« Reply #6 on: February 14, 2017, 08:56:17 AM »
We are not retired, but we have three properties which are completely paid for.

Property one, principle residences, we live here as we both work in the area.  Once we hit our liquid savings goal, it will be sold and we will split time between property two and three.

Property two. a cottage/cabin in a summer area.  It is a one minute walk from the water and will serve as our late spring to mid autumn home.  It is old, needs work, but will do the job.  Purchased about 15 years ago, paid off in 5 years

Property three, a place in the mountains of BC for skiing.  It is very small but works for us as it is just the two of us. Purchase d about 10 years ago, paid off in 5 years
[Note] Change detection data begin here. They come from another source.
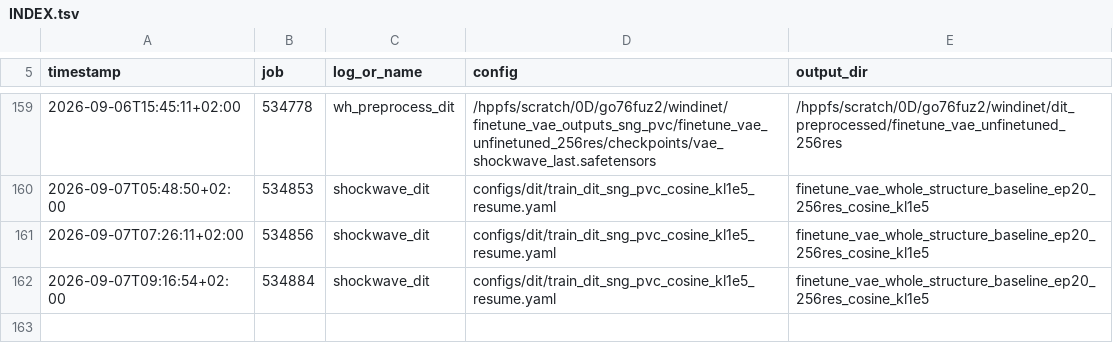
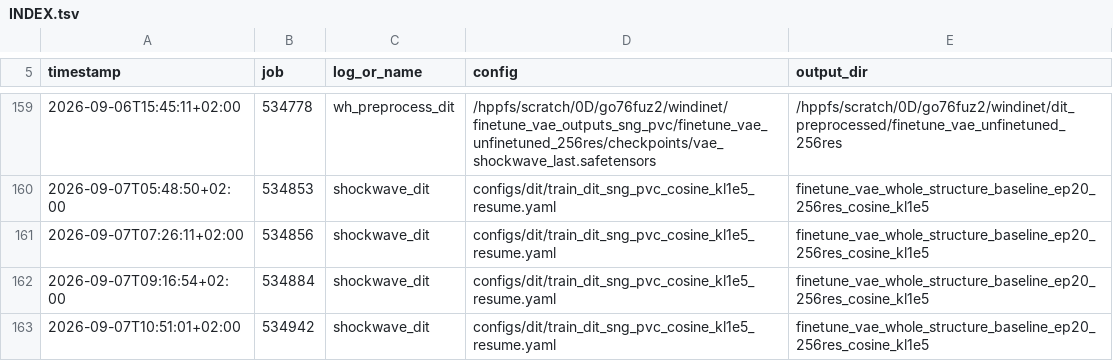
Before and after one commit to Weihao-Li-2001/windinet, a TSV file: logs/sng_pvc/INDEX.tsv, drawn as a sheet; only a part is shown, gaps mark what is left out; the diff names each change by its address in the sheet, - before the commit and + after, or states it on an @@ line.

```diff
--- a/logs/sng_pvc/INDEX.tsv
+++ b/logs/sng_pvc/INDEX.tsv
+row 163: 2026-09-07T10:51:01+02:00 | 534942 | shockwave_dit | configs/dit/train_dit_sng_pvc_cosine_kl1e5_resume.yaml | finetune_vae_whole_structure_baseline_ep20_256res_cosine_kl1e5
```
Also changed, not shown: 3 other files.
The key for us was, we did not but the best property.  Our cottage is not waterfront, but has access, so it cost about 1/8the price.  Our ski place is very small, (less than 300 sq feet) but has everything and is in the best location.   

So I think it is about "settling" i suppose, and focusing on the long term.